When you compare one period with another, you find it is not as simple as it was bad then, or it is worse now. Methods are different, but the intention is the same. Both old censors and new censors operate in the hope that they can bring more silence. In Soviet times there was a bureau that gave newspapers a stamp of approval. Now in Russia journalists report that self-censorship is one of the greatest threats to the free flow of ideas and information. Others say the public’s appetite for investigative journalism that challenges the authorities has disappeared. Meanwhile Vladimir Putin’s government has introduced bills banning “propaganda” of homosexuality and promoting “extremism” or “harm to children”, which can be applied far and wide to censor articles or art that the government doesn’t like. So far, so familiar.
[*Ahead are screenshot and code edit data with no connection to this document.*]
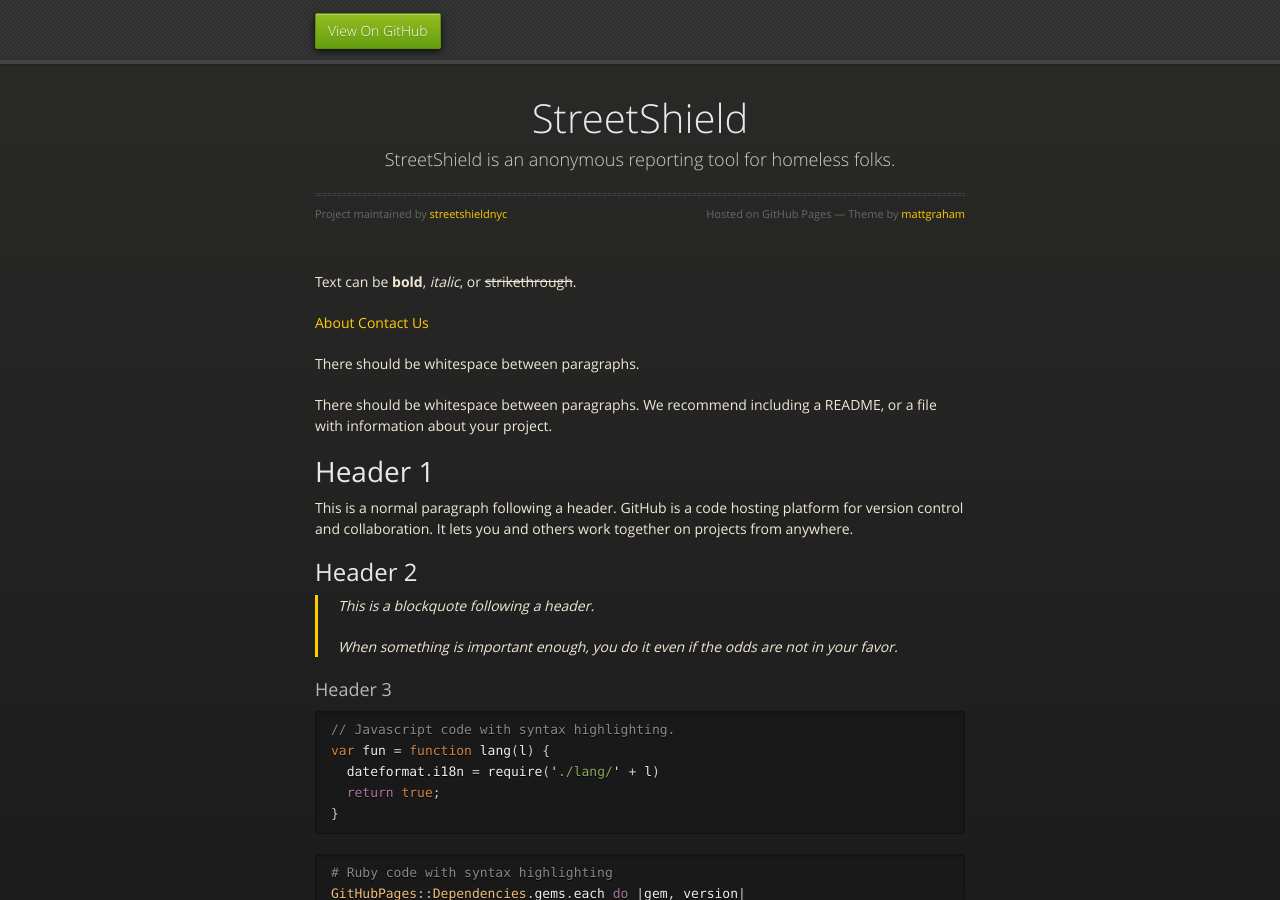
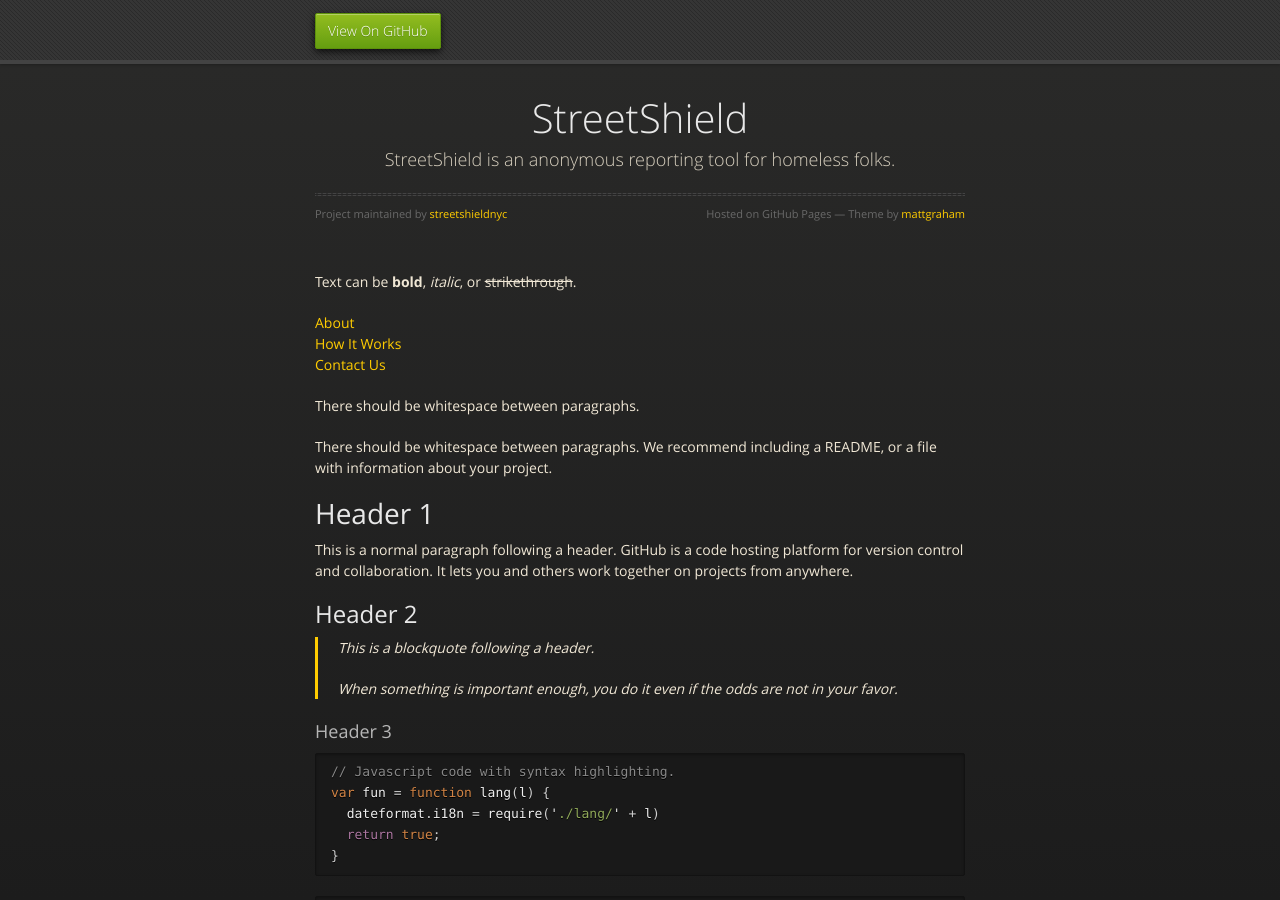
Before and after one commit to streetshieldnyc/streetshieldnyc.github.io, a Jekyll site: the page built from docs/index.md, in a window 1280 px wide and 900 px high. Built offline with Jekyll 4.4.1, drawn with Linux system fonts in a browser that asks for light colours.

Commit message:
Update index.md

```diff
--- a/docs/index.md
+++ b/docs/index.md
@@ -5,7 +5,9 @@ layout: default
 Text can be **bold**, _italic_, or ~~strikethrough~~.
 
 [About](./about.html)
+[How It Works](./how-it-works.html)
 [Contact Us](./contact-us.html)
+
 
 There should be whitespace between paragraphs.
 
```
Censorship and threats to freedom of expression still come in many forms as they did in 1972. Murder and physical violence, as with the killings of bloggers in Bangladesh, tries to frighten other writers, scholars, artists and thinkers into silence, or exile. Imprisonment (for example, the six year and three month sentence of democracy campaigner Rasul Jafarov in Azerbaijan) attempts to enforces silence too. Instilling fear by breaking into individuals’ computers and tracking their movement (as one African writer reports to Index) leaves a frightening signal that the government knows what you do and who you speak with.
Also in this issue, veteran journalist Andrew Graham-Yool looks back at Argentina’s dictatorship of four decades ago, he argues that vicious attacks on journalists’ reputations are becoming more widespread and he identifies numerous threats on the horizon, from corporate control of journalistic stories to the power of the president, Cristina Fernández de Kirchner, to identify journalists as enemies of the state.
Old censors and new censors have more in common than might divide them. Their intentions are the same, they just choose different weapons. Comparisons should make it clear, it remains ever vital to be vigilant for attacks on free expression, because they come from all angles.
Despite this, there is hope. In this issue of the magazine Jamie Bartlett writes of his optimism that when governments push their powers too far, the public pushes back hard, and gains ground once more. Another of our writers Jason DaPonte identifies innovators whose aim is to improve freedom of expression, bringing open-access software and encryption tools to the global public.
Don’t miss our excellent new creative writing, published for the first time in English, including Russian poetry, an extract of a Brazilian play, and a short story from Turkey.
As always the magazine brings you brilliant new writers and writing from around the world. Read on.
© Rachael Jolley
This article is part of the autumn issue of Index on Censorship magazine looking at comparisons between old censors and new censors. Copies can be purchased from Amazon, in some bookshops and online, more information here.